the CamuUtes to an antiquity reaching back (46) [See note (9), p. 319. — Tr."} 



840 BOOK IIL--CENTURY XU.— PART H.— CHAP. It. 

expositions of the scriptures, may be ranked among the principal writers 
of the age.(47) John Zonaras, whose Annals with some other works, are 
still preserved. (48) Michael Glycas, who also devoted himself to history 
and to some other species of writing. (49) ConstatUine Harmenopuhu^ a 
respectable writer on both civil and canon law.(50) Andronicus Camaie* 
rus, a strenuous polemic against the LatiiM and the Armenians, who were 
opposed to the Greeks. (51) Eustathitu of Tliessalonica, the most learned 
week of his times, and the well-known commentator on Homer. (53) 
Theodorus Balsamon, who expended much labour in expounding and di- 
gesting the civil and ecclesiastical laws of the Greeks.(5d) 

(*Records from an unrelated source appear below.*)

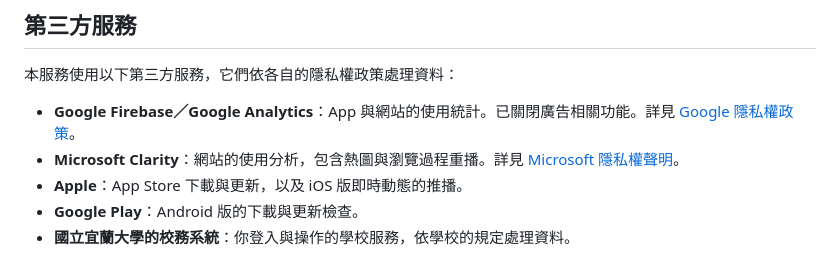
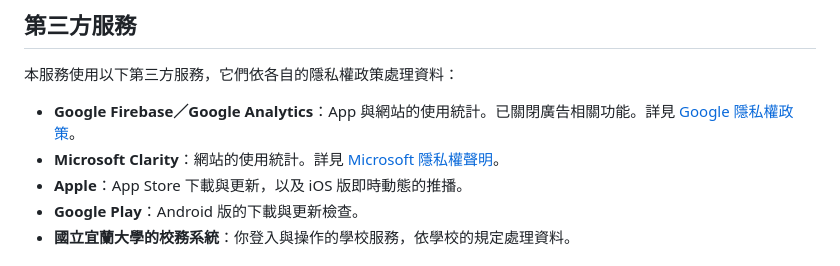
Before and after one commit to windlessme/niu-life-site, a Markdown page: src/content/privacy.md, the part around the change. Drawn GitHub-style.

Commit message:
Drop the heatmap detail from the Clarity entry
Co-Authored-By: Claude Opus 5.5 <noreply@anthropic.com>

```diff
--- a/src/content/privacy.md
+++ b/src/content/privacy.md
@@ -37,7 +37,7 @@ NIU-Life 是個人開發的非官方工具，與國立宜蘭大學並無隸屬
 本服務使用以下第三方服務，它們依各自的隱私權政策處理資料：
 
 - **Google Firebase／Google Analytics**：App 與網站的使用統計。已關閉廣告相關功能。詳見 [Google 隱私權政策](https://policies.google.com/privacy)。
-- **Microsoft Clarity**：網站的使用分析，包含熱圖與瀏覽過程重播。詳見 [Microsoft 隱私權聲明](https://privacy.microsoft.com/privacystatement)。
+- **Microsoft Clarity**：網站的使用統計。詳見 [Microsoft 隱私權聲明](https://privacy.microsoft.com/privacystatement)。
 - **Apple**：App Store 下載與更新，以及 iOS 版即時動態的推播。
 - **Google Play**：Android 版的下載與更新檢查。
 - **國立宜蘭大學的校務系統**：你登入與操作的學校服務，依學校的規定處理資料。
```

(47) See Richard Simon^t Critique de la (53) For a fuller account of all thew 
Bibliotheque des Auteurs Eccles., par M. du writers, see Jo. Alb. FahricnUy BibliotbeGa 
Ptn, torn, i., p- 318, 324. \Euthymiu9 yt^ Grsca. [Theodorut Balsamonw^M ^tmaimm 
a monk, highly esteemed by Alexius Com' nomophylax, chartophylax, and lihmiua oi 
netius for his erudition ; and flourished about the great church at Constantinople ; tnd at 
A.D. 1116. The Panoplia dogmatica or* terwards patriarch of Antioch, though ha 
thodoxae fidci adversus omnos Haprcses, is never tooa possession of that see, it tieiog 
a compilation from the fathers, made by or- in the hands of the Latins. He flouiiahed 
dor of the emperor and with the aid of sev- A.D. 1180, and lived till A.D. 1203, or 
era] assistants, in defence of the doctrine of longer. He was the most learned Greek 
the Greek church against all its opposers. of his times, and a powerful advemij 
It is divided into two parts, and 24 tituli, or against the Latin church. His works are 
chapters ; published (but not entire) by (?re- commentaries on the apostolic canons, the 
goraSf at Tergovist in Walachia, 1710, fol. councils, and the canonical epistles of the fa- 
His commentaries on the Psalms, and on thers : (edited, Gr. and Lat., by Jitf/W/, and 
the four Gospels, were published together still better by Beverige, Oxon., 1672, fol.) 
in Greek, Verona, 1530, and the latter, by —Commentaries on the Nomocanon of Pho- 
Matthai, Lips., 1792, 8vo. AH his works tins, (edited, Gr. and Lat., by JusUll, 1615, 
ever published, are extant in Latin, in the 4to, and in the Biblioth. Juris Canon., torn. 
Biblioth. Patr., tom. xix. — TV.] ii.)— A collection of ecclesiastical constitu- 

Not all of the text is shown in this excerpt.